Bye-bye, bakery items
If you're a fan of the McCafé Bakery, prepare to be disappointed. The home of the Big Mac announced earlier this month it will be discontinuing—er, "phasing out"—its bakery lineup. This surprising news comes less than three years after the bakery items were first introduced.
"We're always listening to our fans and adjusting our menu based on what they crave. Starting this month, we'll be phasing out our McCafé Bakery line-up, including the Apple Fritter, Blueberry Muffin, and Cinnamon Roll," McDonald's said in a statement. "We know goodbyes are never easy—but fans can still satisfy their sweet tooth with our iconic Chocolate Chip Cookies, Baked Apple Pie and frozen desserts at restaurants nationwide."
It isn't clear exactly what led to this decision, but the baked goods will surely be missed by many customers. While most McDonald's locations stop serving breakfast at around 10:30 or 11 a.m., the McCafé Bakery lineup was available anytime, offering customers breakfast items all day and night. The burger chain plans to continue selling the items until inventory is totally depleted, so now may be your last chance to enjoy these baked goods before they're gone forever.
Ice cold fries
Actor Viggo Mortensen is probably best known for his iconic portrayal of Aragorn in Peter Jackson's "Lord of the Rings" trilogy, but you may be surprised to learn he's also something of a fast food philosopher. Here's what he told Esquire in 2015:
"The McDonald's french fry is unbelievable. When you bite into it, you think: It's so tasty, it can't be real. As soon as it gets cold, it turns to lard and flubble. I mean, have you ever tried to eat a McDonald's french fry that's gone cold? That's one of the circles of hell. The gulf between the warm, fresh, lightly salted McDonald's french fry and the cold McDonald's french fry is as great a gulf as any I know."
Anyone who's ever bitten into a fry from McDonald's that's been around for longer than around a half hour knows exactly what Mortensen is talking about. McDonald's has some of the best fries anywhere when they're hot, but once those spuds start cooling down it becomes an entirely different story. What was once delicious turns borderline uneatable within a matter of minutes.
Cold fries are a common and longstanding complaint among McDonald's customers, and many can't help but be passionate about the temperature of their potatoes. Just last summer, an upset customer actually called the police on his local McDonald's after allegedly being given cold fries with his order. From there, the story takes an even more bizarre turn: the upset customer was eventually arrested due to an outstanding warrant in connection with a prior murder charge.
If you're looking for a way to ensure you get piping hot fries the next time you roll through a McDonald's drive-thru, one noteworthy Reddit post suggests asking for no salt. That way, the fries will be delivered to your hands straight from the fryer.
Broken ice cream machines
The ice cream machines at McDonald's restaurants are broken so often the Golden Arches themselves crack jokes about it on social media.
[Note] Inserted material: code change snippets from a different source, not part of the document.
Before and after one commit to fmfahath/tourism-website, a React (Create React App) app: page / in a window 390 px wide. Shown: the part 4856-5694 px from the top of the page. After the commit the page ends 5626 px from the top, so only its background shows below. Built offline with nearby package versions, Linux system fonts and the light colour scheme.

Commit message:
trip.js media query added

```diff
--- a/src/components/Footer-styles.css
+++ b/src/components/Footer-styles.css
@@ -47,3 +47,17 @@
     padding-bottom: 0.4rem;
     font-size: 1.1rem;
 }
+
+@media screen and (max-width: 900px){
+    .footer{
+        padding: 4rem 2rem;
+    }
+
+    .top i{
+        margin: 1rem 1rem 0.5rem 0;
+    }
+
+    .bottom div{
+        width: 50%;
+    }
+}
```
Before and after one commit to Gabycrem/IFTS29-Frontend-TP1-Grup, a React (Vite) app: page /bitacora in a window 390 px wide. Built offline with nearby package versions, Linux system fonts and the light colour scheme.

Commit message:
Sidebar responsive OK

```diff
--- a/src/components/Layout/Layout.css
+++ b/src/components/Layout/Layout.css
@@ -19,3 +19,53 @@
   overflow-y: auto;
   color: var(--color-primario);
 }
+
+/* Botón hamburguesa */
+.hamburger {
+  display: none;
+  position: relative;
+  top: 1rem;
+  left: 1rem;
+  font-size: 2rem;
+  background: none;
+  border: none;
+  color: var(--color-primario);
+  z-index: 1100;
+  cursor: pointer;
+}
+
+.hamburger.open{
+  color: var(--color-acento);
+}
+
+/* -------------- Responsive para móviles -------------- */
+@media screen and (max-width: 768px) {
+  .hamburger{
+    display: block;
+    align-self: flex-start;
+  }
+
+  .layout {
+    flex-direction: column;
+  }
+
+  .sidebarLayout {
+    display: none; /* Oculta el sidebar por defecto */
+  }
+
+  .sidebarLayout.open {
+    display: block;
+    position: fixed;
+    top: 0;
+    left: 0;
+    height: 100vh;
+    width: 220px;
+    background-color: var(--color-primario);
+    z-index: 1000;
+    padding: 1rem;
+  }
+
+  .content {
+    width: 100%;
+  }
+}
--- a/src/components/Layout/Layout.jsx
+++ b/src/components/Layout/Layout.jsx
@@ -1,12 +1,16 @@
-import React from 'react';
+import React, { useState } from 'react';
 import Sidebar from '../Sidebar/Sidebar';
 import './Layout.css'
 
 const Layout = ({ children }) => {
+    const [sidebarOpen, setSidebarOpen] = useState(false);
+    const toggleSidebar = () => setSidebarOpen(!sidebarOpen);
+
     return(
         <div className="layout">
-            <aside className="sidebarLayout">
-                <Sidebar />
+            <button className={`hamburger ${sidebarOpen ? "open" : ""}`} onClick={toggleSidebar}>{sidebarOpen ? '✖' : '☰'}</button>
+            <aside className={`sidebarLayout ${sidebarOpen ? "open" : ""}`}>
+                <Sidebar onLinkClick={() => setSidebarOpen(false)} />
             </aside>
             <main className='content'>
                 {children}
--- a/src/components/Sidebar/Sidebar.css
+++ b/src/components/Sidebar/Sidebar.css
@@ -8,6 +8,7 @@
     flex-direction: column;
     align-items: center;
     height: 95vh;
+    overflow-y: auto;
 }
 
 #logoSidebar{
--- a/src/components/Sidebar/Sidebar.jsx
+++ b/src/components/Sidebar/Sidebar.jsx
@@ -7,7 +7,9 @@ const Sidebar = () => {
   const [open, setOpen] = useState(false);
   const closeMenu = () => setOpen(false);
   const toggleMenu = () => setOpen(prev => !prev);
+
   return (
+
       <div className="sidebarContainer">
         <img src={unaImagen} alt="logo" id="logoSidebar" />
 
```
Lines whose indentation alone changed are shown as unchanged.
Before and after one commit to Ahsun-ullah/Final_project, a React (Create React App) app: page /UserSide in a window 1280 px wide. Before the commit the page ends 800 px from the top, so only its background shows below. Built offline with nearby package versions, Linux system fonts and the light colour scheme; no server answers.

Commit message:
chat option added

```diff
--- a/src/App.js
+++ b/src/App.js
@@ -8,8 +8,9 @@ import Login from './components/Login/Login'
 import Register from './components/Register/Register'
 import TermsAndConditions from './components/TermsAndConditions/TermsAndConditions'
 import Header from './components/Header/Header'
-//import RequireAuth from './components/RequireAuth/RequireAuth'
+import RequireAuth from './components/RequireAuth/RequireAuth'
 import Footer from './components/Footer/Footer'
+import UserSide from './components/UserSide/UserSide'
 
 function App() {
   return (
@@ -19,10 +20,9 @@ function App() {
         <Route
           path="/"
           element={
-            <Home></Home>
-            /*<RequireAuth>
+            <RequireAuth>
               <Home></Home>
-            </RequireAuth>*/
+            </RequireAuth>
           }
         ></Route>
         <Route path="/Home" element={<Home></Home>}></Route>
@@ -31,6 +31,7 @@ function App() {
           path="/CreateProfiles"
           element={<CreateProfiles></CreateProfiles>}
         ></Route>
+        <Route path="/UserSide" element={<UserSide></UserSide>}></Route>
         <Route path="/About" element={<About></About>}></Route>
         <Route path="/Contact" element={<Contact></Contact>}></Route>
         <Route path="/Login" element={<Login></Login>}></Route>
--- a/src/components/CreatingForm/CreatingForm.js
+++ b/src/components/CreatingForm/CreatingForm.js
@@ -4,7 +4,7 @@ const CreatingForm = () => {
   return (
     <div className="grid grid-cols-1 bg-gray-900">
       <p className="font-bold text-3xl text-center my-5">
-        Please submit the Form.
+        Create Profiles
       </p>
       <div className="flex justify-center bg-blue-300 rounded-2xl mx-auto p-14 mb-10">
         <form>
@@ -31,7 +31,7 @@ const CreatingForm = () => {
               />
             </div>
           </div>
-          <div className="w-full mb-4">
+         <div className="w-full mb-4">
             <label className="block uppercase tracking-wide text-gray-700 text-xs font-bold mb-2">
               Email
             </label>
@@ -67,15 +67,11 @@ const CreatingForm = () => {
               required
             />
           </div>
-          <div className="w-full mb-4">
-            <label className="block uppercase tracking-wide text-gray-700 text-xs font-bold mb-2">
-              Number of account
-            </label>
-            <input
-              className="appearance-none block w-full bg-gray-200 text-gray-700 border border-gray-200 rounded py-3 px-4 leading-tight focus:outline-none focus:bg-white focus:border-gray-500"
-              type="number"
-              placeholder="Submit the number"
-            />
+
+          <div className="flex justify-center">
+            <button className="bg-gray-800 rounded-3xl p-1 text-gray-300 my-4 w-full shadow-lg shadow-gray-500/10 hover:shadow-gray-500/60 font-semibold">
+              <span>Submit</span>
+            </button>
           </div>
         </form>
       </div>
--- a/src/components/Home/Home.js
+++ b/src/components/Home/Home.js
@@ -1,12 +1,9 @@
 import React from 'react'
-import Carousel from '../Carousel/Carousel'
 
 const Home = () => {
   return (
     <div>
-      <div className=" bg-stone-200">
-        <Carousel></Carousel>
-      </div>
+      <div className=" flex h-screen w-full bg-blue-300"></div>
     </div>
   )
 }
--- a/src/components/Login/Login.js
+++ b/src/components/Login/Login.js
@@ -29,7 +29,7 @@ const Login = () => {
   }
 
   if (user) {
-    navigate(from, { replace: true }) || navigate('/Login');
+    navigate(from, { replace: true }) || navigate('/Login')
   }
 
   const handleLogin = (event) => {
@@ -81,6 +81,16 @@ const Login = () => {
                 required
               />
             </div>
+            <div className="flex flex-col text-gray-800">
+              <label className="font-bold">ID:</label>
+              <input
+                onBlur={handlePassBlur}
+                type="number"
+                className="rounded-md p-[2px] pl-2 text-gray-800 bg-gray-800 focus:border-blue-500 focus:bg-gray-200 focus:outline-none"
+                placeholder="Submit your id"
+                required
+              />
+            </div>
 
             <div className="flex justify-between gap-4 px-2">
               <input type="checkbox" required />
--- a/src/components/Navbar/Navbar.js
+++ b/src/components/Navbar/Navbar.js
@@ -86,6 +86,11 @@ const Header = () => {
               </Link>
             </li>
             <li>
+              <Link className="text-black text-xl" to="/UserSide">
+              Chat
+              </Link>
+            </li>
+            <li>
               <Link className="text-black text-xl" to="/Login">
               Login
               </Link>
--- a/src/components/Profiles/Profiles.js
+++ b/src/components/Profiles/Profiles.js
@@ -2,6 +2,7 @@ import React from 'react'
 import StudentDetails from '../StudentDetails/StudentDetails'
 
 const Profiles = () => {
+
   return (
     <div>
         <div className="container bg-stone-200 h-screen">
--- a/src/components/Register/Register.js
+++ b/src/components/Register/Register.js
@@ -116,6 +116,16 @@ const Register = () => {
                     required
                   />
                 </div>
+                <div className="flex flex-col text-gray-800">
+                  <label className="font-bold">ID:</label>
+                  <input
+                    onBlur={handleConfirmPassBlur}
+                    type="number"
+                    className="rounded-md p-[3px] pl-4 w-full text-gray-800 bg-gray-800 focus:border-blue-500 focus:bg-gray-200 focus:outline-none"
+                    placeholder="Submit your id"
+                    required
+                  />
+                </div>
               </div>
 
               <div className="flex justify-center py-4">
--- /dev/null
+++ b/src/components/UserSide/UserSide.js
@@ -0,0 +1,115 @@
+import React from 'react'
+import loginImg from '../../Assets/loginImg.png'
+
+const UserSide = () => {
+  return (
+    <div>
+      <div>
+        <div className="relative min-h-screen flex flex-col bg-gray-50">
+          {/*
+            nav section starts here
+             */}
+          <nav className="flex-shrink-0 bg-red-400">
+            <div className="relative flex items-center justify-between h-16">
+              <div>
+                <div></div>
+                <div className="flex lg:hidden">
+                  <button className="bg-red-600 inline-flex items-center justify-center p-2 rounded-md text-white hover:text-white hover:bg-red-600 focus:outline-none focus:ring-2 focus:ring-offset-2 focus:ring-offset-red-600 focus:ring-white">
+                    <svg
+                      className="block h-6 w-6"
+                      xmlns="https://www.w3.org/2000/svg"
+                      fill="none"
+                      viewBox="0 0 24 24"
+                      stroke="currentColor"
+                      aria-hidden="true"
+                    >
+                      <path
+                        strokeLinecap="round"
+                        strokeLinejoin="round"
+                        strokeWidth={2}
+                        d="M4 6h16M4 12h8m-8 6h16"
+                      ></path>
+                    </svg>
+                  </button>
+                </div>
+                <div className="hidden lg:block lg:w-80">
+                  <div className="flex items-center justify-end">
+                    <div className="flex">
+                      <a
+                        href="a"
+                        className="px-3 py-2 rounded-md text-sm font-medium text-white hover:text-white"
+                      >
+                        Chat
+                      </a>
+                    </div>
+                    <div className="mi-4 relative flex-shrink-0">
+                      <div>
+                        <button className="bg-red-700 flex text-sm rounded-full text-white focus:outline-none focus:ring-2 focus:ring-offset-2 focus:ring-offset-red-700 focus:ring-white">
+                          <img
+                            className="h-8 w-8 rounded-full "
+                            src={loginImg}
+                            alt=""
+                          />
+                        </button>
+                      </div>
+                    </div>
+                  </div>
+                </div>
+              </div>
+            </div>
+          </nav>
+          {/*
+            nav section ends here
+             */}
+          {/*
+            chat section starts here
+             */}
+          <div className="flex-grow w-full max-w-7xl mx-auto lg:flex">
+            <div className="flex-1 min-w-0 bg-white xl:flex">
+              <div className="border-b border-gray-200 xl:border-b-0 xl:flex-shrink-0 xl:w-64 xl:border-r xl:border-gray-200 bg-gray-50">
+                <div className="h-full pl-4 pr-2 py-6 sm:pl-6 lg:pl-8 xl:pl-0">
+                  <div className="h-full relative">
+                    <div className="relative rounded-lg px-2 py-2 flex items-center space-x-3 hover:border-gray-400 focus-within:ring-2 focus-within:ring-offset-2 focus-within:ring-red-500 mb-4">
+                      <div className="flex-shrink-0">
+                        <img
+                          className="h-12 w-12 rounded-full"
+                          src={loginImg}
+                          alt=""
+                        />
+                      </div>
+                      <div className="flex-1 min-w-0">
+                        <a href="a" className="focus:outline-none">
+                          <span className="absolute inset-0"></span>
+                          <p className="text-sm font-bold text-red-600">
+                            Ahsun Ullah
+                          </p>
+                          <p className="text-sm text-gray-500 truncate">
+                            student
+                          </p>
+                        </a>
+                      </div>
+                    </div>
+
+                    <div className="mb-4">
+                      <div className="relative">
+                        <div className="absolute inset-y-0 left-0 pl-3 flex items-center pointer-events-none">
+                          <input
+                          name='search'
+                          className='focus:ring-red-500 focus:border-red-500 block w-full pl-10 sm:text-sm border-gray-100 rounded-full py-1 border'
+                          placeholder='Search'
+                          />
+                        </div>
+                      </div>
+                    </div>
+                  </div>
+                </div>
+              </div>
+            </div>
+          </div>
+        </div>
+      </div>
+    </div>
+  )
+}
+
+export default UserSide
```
Indeed, being told the machine is broken at your local Mickey D's is something we've all experienced at some time or another.
There's even an entire website dedicated to tracking the operational status of McDonald's ice cream machines all over the world. Incredibly, a quick glance at the United States alone reveals a staggering number of broken machines. At the time this article was written, over 14% of all ice cream machines at McDonald's units were broken, and over 32% located in New York were malfunctioning.
While a broken ice cream machine can be super frustrating as a customer, keep in mind it's no fun for employees either when these devices fail. Just last month, a TikTok depicting a broken ice cream machine at a McDonald's posted by @scoooty98 collected tens of thousands of likes. "Since you guys wanna think that we're lying when we say our ice cream machine is broken," an employee says in the video before attempting to start the machine, producing spectacularly poor results. Ice cream sprays everywhere.